-- Records provided follows --
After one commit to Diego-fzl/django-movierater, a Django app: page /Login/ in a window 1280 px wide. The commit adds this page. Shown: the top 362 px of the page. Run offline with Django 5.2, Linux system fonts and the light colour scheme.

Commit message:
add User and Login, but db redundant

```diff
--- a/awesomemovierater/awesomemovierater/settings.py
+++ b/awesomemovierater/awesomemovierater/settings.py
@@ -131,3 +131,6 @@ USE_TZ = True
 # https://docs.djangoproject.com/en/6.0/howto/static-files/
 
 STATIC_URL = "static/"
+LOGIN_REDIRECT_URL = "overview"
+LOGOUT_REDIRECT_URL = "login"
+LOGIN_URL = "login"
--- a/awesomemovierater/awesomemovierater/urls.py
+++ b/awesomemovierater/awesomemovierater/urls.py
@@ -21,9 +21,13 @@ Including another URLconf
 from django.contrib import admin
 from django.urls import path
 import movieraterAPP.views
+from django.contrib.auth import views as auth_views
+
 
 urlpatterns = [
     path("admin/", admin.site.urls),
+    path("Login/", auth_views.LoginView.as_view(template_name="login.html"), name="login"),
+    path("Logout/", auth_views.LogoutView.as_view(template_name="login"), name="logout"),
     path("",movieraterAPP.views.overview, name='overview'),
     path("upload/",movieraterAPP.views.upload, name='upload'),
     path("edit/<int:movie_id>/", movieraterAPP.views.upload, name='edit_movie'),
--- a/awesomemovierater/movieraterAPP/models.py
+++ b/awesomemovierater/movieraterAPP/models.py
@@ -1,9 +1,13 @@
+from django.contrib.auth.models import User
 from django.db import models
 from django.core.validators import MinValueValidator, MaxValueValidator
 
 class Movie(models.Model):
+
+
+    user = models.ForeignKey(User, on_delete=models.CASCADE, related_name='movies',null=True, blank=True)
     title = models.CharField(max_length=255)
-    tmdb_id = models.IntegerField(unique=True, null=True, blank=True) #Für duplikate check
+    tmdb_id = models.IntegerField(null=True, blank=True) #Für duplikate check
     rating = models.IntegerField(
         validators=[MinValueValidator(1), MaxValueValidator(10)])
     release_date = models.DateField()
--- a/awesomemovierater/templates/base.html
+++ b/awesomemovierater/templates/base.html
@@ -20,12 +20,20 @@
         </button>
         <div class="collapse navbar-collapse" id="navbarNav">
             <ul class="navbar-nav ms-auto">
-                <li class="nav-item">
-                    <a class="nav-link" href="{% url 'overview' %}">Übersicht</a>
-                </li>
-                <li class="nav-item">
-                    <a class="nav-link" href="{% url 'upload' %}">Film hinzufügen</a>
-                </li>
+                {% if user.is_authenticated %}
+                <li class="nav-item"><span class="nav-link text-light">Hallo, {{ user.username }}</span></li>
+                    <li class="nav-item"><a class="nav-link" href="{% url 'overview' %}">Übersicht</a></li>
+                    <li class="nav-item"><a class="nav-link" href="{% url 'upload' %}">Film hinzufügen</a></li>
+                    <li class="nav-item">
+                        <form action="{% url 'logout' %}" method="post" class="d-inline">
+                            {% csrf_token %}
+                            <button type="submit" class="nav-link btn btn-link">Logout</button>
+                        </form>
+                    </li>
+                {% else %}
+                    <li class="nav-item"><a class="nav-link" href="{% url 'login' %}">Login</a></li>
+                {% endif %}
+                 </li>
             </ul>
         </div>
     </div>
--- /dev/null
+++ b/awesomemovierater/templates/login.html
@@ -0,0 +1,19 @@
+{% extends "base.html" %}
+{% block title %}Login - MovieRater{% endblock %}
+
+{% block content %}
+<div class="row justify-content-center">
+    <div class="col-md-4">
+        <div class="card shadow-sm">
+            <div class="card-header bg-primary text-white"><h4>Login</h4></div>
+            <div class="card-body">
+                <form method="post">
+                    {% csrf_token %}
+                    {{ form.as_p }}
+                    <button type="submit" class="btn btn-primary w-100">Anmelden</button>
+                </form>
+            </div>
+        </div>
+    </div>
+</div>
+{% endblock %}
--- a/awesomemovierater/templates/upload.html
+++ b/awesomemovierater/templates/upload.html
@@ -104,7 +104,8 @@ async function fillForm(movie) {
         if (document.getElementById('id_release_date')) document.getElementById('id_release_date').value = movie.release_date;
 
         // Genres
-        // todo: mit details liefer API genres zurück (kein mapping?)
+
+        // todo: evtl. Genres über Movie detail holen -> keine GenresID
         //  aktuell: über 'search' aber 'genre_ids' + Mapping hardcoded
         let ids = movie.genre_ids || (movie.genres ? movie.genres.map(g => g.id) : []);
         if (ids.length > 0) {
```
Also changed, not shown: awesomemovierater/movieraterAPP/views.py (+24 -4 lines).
-- Records provided concluded --
Requirement
All the entries should be output exactly as given.

Your response
After one commit to Diego-fzl/django-movierater, a Django app: page /Login/ in a window 1280 px wide. The commit adds this page. Shown: the top 362 px of the page. Run offline with Django 5.2, Linux system fonts and the light colour scheme.

Commit message:
add User and Login, but db redundant

```diff
--- a/awesomemovierater/awesomemovierater/settings.py
+++ b/awesomemovierater/awesomemovierater/settings.py
@@ -131,3 +131,6 @@ USE_TZ = True
 # https://docs.djangoproject.com/en/6.0/howto/static-files/
 
 STATIC_URL = "static/"
+LOGIN_REDIRECT_URL = "overview"
+LOGOUT_REDIRECT_URL = "login"
+LOGIN_URL = "login"
--- a/awesomemovierater/awesomemovierater/urls.py
+++ b/awesomemovierater/awesomemovierater/urls.py
@@ -21,9 +21,13 @@ Including another URLconf
 from django.contrib import admin
 from django.urls import path
 import movieraterAPP.views
+from django.contrib.auth import views as auth_views
+
 
 urlpatterns = [
     path("admin/", admin.site.urls),
+    path("Login/", auth_views.LoginView.as_view(template_name="login.html"), name="login"),
+    path("Logout/", auth_views.LogoutView.as_view(template_name="login"), name="logout"),
     path("",movieraterAPP.views.overview, name='overview'),
     path("upload/",movieraterAPP.views.upload, name='upload'),
     path("edit/<int:movie_id>/", movieraterAPP.views.upload, name='edit_movie'),
--- a/awesomemovierater/movieraterAPP/models.py
+++ b/awesomemovierater/movieraterAPP/models.py
@@ -1,9 +1,13 @@
+from django.contrib.auth.models import User
 from django.db import models
 from django.core.validators import MinValueValidator, MaxValueValidator
 
 class Movie(models.Model):
+
+
+    user = models.ForeignKey(User, on_delete=models.CASCADE, related_name='movies',null=True, blank=True)
     title = models.CharField(max_length=255)
-    tmdb_id = models.IntegerField(unique=True, null=True, blank=True) #Für duplikate check
+    tmdb_id = models.IntegerField(null=True, blank=True) #Für duplikate check
     rating = models.IntegerField(
         validators=[MinValueValidator(1), MaxValueValidator(10)])
     release_date = models.DateField()
--- a/awesomemovierater/templates/base.html
+++ b/awesomemovierater/templates/base.html
@@ -20,12 +20,20 @@
         </button>
         <div class="collapse navbar-collapse" id="navbarNav">
             <ul class="navbar-nav ms-auto">
-                <li class="nav-item">
-                    <a class="nav-link" href="{% url 'overview' %}">Übersicht</a>
-                </li>
-                <li class="nav-item">
-                    <a class="nav-link" href="{% url 'upload' %}">Film hinzufügen</a>
-                </li>
+                {% if user.is_authenticated %}
+                <li class="nav-item"><span class="nav-link text-light">Hallo, {{ user.username }}</span></li>
+                    <li class="nav-item"><a class="nav-link" href="{% url 'overview' %}">Übersicht</a></li>
+                    <li class="nav-item"><a class="nav-link" href="{% url 'upload' %}">Film hinzufügen</a></li>
+                    <li class="nav-item">
+                        <form action="{% url 'logout' %}" method="post" class="d-inline">
+                            {% csrf_token %}
+                            <button type="submit" class="nav-link btn btn-link">Logout</button>
+                        </form>
+                    </li>
+                {% else %}
+                    <li class="nav-item"><a class="nav-link" href="{% url 'login' %}">Login</a></li>
+                {% endif %}
+                 </li>
             </ul>
         </div>
     </div>
--- /dev/null
+++ b/awesomemovierater/templates/login.html
@@ -0,0 +1,19 @@
+{% extends "base.html" %}
+{% block title %}Login - MovieRater{% endblock %}
+
+{% block content %}
+<div class="row justify-content-center">
+    <div class="col-md-4">
+        <div class="card shadow-sm">
+            <div class="card-header bg-primary text-white"><h4>Login</h4></div>
+            <div class="card-body">
+                <form method="post">
+                    {% csrf_token %}
+                    {{ form.as_p }}
+                    <button type="submit" class="btn btn-primary w-100">Anmelden</button>
+                </form>
+            </div>
+        </div>
+    </div>
+</div>
+{% endblock %}
--- a/awesomemovierater/templates/upload.html
+++ b/awesomemovierater/templates/upload.html
@@ -104,7 +104,8 @@ async function fillForm(movie) {
         if (document.getElementById('id_release_date')) document.getElementById('id_release_date').value = movie.release_date;
 
         // Genres
-        // todo: mit details liefer API genres zurück (kein mapping?)
+
+        // todo: evtl. Genres über Movie detail holen -> keine GenresID
         //  aktuell: über 'search' aber 'genre_ids' + Mapping hardcoded
         let ids = movie.genre_ids || (movie.genres ? movie.genres.map(g => g.id) : []);
         if (ids.length > 0) {
```
Also changed, not shown: awesomemovierater/movieraterAPP/views.py (+24 -4 lines).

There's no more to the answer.